RECORDS SHOWN

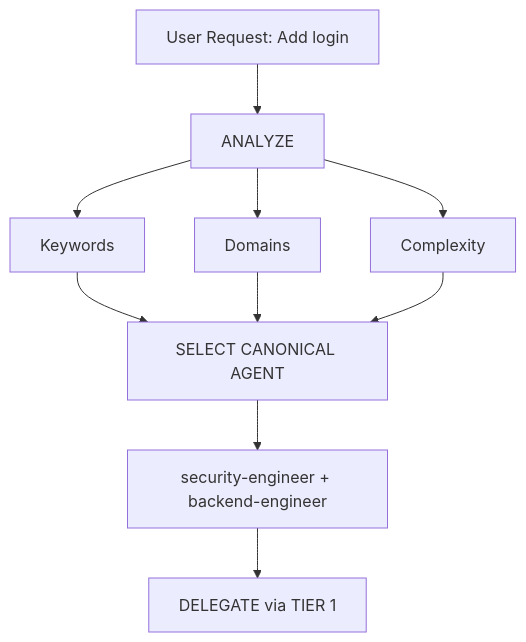
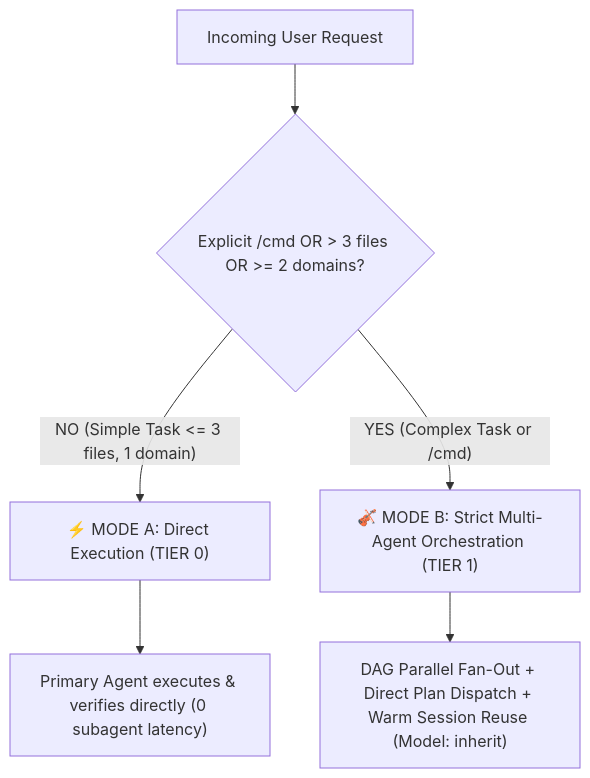
One commit to Kennyboom/BoomOpen-Workflow-Kit changed the diagram in skills/intelligent-routing/SKILL.md. Above: the diagram before and after it, drawn with Mermaid. The commit also changed other lines of this file and 174 other files, not shown here.

````diff
--- a/skills/intelligent-routing/SKILL.md
+++ b/skills/intelligent-routing/SKILL.md
@@ -21,12 +15,8 @@
 ```mermaid
-graph TD
-    A["User Request: Add login"] --> B["ANALYZE"]
-    B --> C["Keywords"]
-    B --> D["Domains"]
-    B --> E["Complexity"]
-    C --> F["SELECT CANONICAL AGENT"]
-    D --> F
-    E --> F
-    F --> G["security-engineer + backend-engineer"]
-    G --> H["DELEGATE via TIER 1"]
+flowchart TD
+    A["Incoming User Request"] --> B{"Explicit /cmd OR > 3 files OR >= 2 domains?"}
+    B -- "NO (Simple Task <= 3 files, 1 domain)" --> C["⚡ MODE A: Direct Execution (TIER 0)"]
+    C --> D["Primary Agent executes & verifies directly (0 subagent latency)"]
+    B -- "YES (Complex Task or /cmd)" --> E["🎻 MODE B: Strict Multi-Agent Orchestration (TIER 1)"]
+    E --> F["DAG Parallel Fan-Out + Direct Plan Dispatch + Warm Session Reuse (Model: inherit)"]
 ```
````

DIRECTIONS
Each line with "TIER" in it must be identified and copied from the material.

ANSWER TO THIS EXERCISE
-    G --> H["DELEGATE via TIER 1"]
+    B -- "NO (Simple Task <= 3 files, 1 domain)" --> C["⚡ MODE A: Direct Execution (TIER 0)"]
+    B -- "YES (Complex Task or /cmd)" --> E["🎻 MODE B: Strict Multi-Agent Orchestration (TIER 1)"]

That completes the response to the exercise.